Ed Miliband doesn't see it that way. His language is confused- he seeks to speak for "the poor", but when he understands that this is not enough to get elected, he waffles about who the poor actually are: apparently it is all, or at least 90%, of us.
This political confusion is simply naked opportunism: talking about joining students "in peaceful protest" against tuition fees is also pure hypocrisy, when you consider that he was a minister in the government that introduced them.
The solid policy proclamation that he has made is that "I am a Socialist". So he is guided by the demands of state ownership of the means of production? Well it appears that this is true only some of the time, the rest he is guided by the will of the people.
Err... this is not a programme for government, it is intellectual bankruptcy.
As for the left wingers who are queuing up to give the Liberal Democrats a good kicking- David Mitchell is only the latest- we will defend our record on its merits when the time comes. However, if all Labour has to offer in the anti-AV campaign are the tired old retreads like John Prescott and Margaret Beckett, then just maybe we might win the referendum after all. THAT would put the final nail into the political zombie of Socialism.

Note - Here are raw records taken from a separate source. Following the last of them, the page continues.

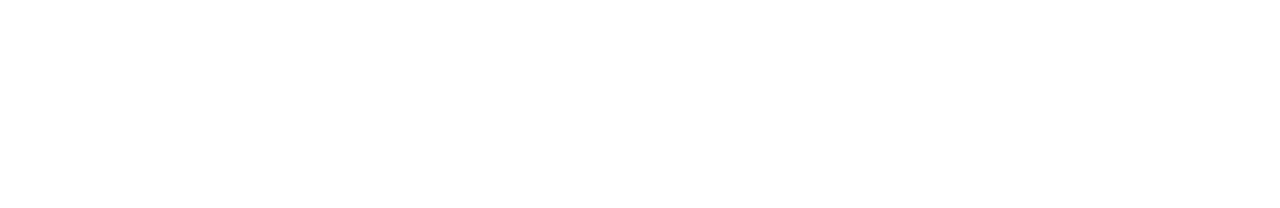
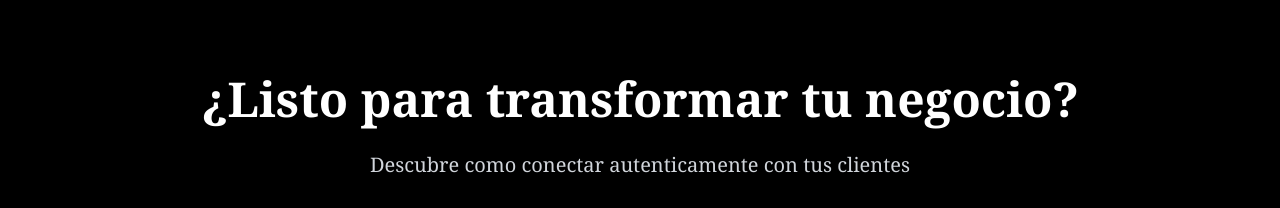
Before and after one commit to Ivan-8a/alter-ego, a Next.js app: page / in a window 1280 px wide. Shown: the part 2586-2794 px from the top of the page. Before the commit the page ends 2544 px from the top, so only its background shows below. Built offline with nearby package versions, Linux system fonts and the light colour scheme.

Commit message:
feat: add CallToAction component
- Create CallToAction.tsx with responsive layout
- Add CallToAction.module.css with hover effects
- Implement gradient text and button animations
- Add mobile responsive breakpoints

```diff
--- a/src/app/globals.css
+++ b/src/app/globals.css
@@ -24,12 +24,12 @@
 }
 /* Condicional que detecta si el sistema del usuario prefiere modo obscuro,
 si es asi se aplican los siguientes valores a las custom variables */
-@media (prefers-color-scheme: dark) {
+/*@media (prefers-color-scheme: dark) {
   :root {
     --background: #0a0a0a;
     --foreground: #ededed;
   }
-}
+}*/
 
 html,
 body {
--- a/src/app/page.tsx
+++ b/src/app/page.tsx
@@ -3,6 +3,7 @@
 import Course from "@/components/sections/Course";
 import Hero from "@/components/sections/Hero";
 import Video from "@/components/sections/Video";
+import CallToAction from "@/components/sections/CallToAction";
 
 export default function Home() {
   return (
@@ -15,7 +16,8 @@
         // imageAlt="Descripción de tu imagen"
         />
         <Course/>
-        <Video></Video>
+        <Video/>
+        <CallToAction/>
       </main>
     </>
   );
--- /dev/null
+++ b/src/components/sections/CallToAction.module.css
@@ -0,0 +1,78 @@
+.ctaSection {
+    padding: 5rem 0;
+    background-color: #000000;
+    color: #ffffff;
+}
+
+.container {
+    max-width: 64rem;
+    margin: 0 auto;
+    padding: 0 1.5rem;
+    text-align: center;
+}
+
+.title {
+    font-size: 2.5rem;
+    font-family: Georgia, serif;
+    font-weight: bold;
+    margin-bottom: 1.5rem;
+    line-height: 1.2;
+}
+
+@media (min-width: 1024px) {
+    .title {
+        font-size: 3rem;
+    }
+}
+
+.subtitle {
+    font-size: 1.25rem;
+    color: #d1d5db;
+    margin-bottom: 2rem;
+    font-weight: 300;
+}
+
+.ctaButton {
+    display: inline-block;
+    background-color: #b39060;
+    color: #000000;
+    padding: 1rem 3rem;
+    border-radius: 9999px;
+    font-size: 1.25rem;
+    font-weight: bold;
+    text-transform: uppercase;
+    letter-spacing: 0.05em;
+    transition: all 0.3s ease;
+}
+
+.ctaButton:hover {
+    background-color: #dbc7a4;
+    transform: translateY(-2px);
+    box-shadow: 0 10px 25px rgba(179,144,96,0.3);
+}
+
+.ctaButton:active {
+    transform: translateY(0);
+    box-shadow: 0 5px 15px rgba(179, 144, 96, 0.2);
+}
+
+@media (max-width: 768px) {
+  .ctaSection {
+    padding: 3rem 0;
+  }
+
+  .title {
+    font-size: 2rem;
+    margin-bottom: 1rem;
+  }
+
+  .subtitle {
+    font-size: 1.125rem;
+    margin-bottom: 2.5rem;
+  }
+
+  .ctaButton {
+    font-size: 1.125rem;
+    padding: 0.875rem 2rem;
+  }
+}
--- /dev/null
+++ b/src/components/sections/CallToAction.tsx
@@ -0,0 +1,23 @@
+import styles from './CallToAction.module.css'
+
+const CallToAction = () => {
+    return(
+        <section className={styles.ctaSection}>
+            <div className={styles.container}>
+                <div className={styles.content}>
+                    <h2 className={styles.title}>
+                        ¿Listo para transformar tu negocio?
+                    </h2>
+                    <p className={styles.subtitle}>
+                        Descubre como conectar autenticamente con tus clientes
+                    </p>
+                    <a href="#contacto" className={styles.ctaButton}>
+                        Quiro saber mas
+                    </a>
+                </div>
+            </div>
+        </section>
+    )
+}
+
+export default CallToAction
```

Under fair votes it is hard to see the uneasy informal coalition of the Labour party being any more stable than the well structured official coalition of Conservatives and Liberal Democrats. Mr. Miliband may rue the day he wore his Socialist heart on his sleeve without understanding the abject failure of Socialist ideology.